From the website of the Patriarchate of Jerusalem
Translated by OODE: http://www.oodegr.com/english/papismos/GermanBishopsVisit.htm
Gregorian (16-9-2009)/Julian (3-9-2009).
On Wednesday, the 3/16-9-2009, His Beatitude the Patriarch of Jerusalem Theophilos III was visited by Dr. Gerhard Ludwig Müller, Bishop of Regensburg, Dr. Heinrich Mussinghoff, Bishop of Aachen and Dr. Gerhard Feige, Bishop of Magdeburg of the Roman Catholic Church, along with a small entourage group, in the framework of their visit as a mission to the Holy Land, in order to become acquainted with the Churches of the Middle East and to reinforce the Christian presence in that territory.
The Bishop of Regensburg Dr. Gerhard Ludwig Müller, when addressing His Beatitude, made a reference to the contribution of the Patriarchate of Jerusalem in the theology of the Church through its stance of supporting the Christological Dogma of the 4th Ecumenical Synod of Chalcedon in 451 A.D., the stance of Patriarch Sophronios who had supported the two wills and energies of our Lord Jesus Christ, the stance of the Jerusalem Patriarchate during the Iconomachy dispute, and also during the ongoing theological dialogue with the Roman Catholic Church nowadays.
He then handed His Beatitude the medal of the Regensburg Institute for the teaching of the German language to students originating from the Eastern Churches. The Acting Director of this Institute, clergyman Dr. Nikolaus Wyrwoll, was one of the accompanying entourage of the Roman Catholic Arch-priests.
In his response, His Beatitude welcomed the Bishop of Regensburg Dr. Müller and his entourage to Jerusalem; he thanked him for his words regarding the stance of the Jerusalem Patriarchate during the periods of crisis in the Church, as well as for his collaboration in favour of the union of the Churches.
«Your visit», said His Beatitude, «is significant for the Christian presence in the Holy Land; it is a visit of solidarity. You are familiar with the dogmas of the Church and with ecclesiastic history. You are also familiar with the current political situation. We, however, are living inside it. There is here a familiar political and religious situation, with its related extensions. Our Patriarchate, has, through the ages, cultivated a spirit of peaceful coexistence with Islam and Judaism. We are not talking about a dialogue, or a relationship, but a coexistence. We respect the sacred pilgrim sites of all three religions. Jerusalem herself is a Holy City for all three religions. Jerusalem has been sanctified by the blood of the prophets and of Jesus Christ. There is room for the followers of all three religions. The political resolution to the problem of Jerusalem concerns others. We are duty-bound to preserve the spiritual singularity of Jerusalem. The diminishing Christian element does not scare us: «fear not the small flock». (Luke 12:32). Everyone is familiar with the contribution and the help offered by the Christian element here.
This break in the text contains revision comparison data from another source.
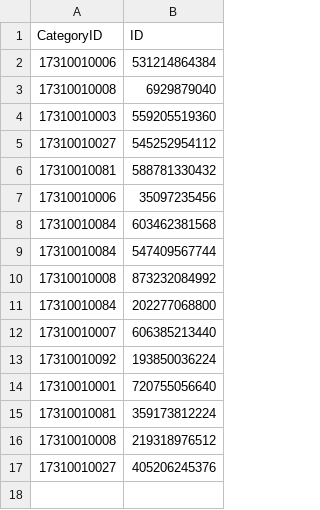
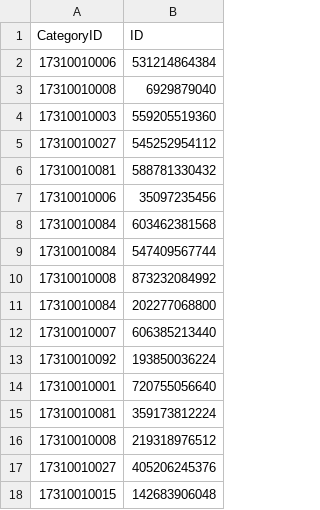
Before and after one commit to yhellos3327-eng/wwmkoreamap, a CSV file: missing_data.csv, drawn as a sheet.

```diff
--- a/missing_data.csv
+++ b/missing_data.csv
@@ -17 +17,2 @@ CategoryID,ID
 17310010027,405206245376
+17310010015,142683906048
```
Also changed, not shown: translation2.csv, 1 other file.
In parallel, however, the Christians are also in need of help and support. These have at times been referred to as a «community» - a reference that is not valid, given that the Christians here are indigenous. As regards the theological dialogue, we are in favour; however, we do not look to it with any anxiety. We believe that we should be striving for a unity of faith, and not of administration.»
Continuing his address, His Beatitude said that the ecclesiastic dialogue should also include monks, who do not confuse «speculation with revelation»; they know that Christianity does not involve speculation. They know what the truth is: that a Christian's goal is deification. The representatives of the theological dialogue between the Churches and the leaders of the Churches should be pleased, if both levels of dialogue were to coexist; that is, love and truth. Not love alone.
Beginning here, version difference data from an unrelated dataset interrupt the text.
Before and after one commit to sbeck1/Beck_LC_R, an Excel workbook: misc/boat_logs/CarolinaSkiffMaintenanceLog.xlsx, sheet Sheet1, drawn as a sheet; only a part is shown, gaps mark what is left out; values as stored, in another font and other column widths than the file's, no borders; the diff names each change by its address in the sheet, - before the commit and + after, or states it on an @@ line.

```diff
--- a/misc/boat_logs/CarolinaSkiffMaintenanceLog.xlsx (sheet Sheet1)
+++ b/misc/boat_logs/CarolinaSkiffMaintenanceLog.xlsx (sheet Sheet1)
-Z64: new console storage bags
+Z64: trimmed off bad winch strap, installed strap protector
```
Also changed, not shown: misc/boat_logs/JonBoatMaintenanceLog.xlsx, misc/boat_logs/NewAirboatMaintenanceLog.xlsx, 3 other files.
His Beatitude stressed that it is about time both Churches examined what divides them, and not what the elements that unite them are.
«The elements that unite them have been discussed exhaustively in the past. The beginning of our unity in the faith is found in the recognition of our weaknesses. It is time that we operated on our wounds.»
From the Chief-Secretariat.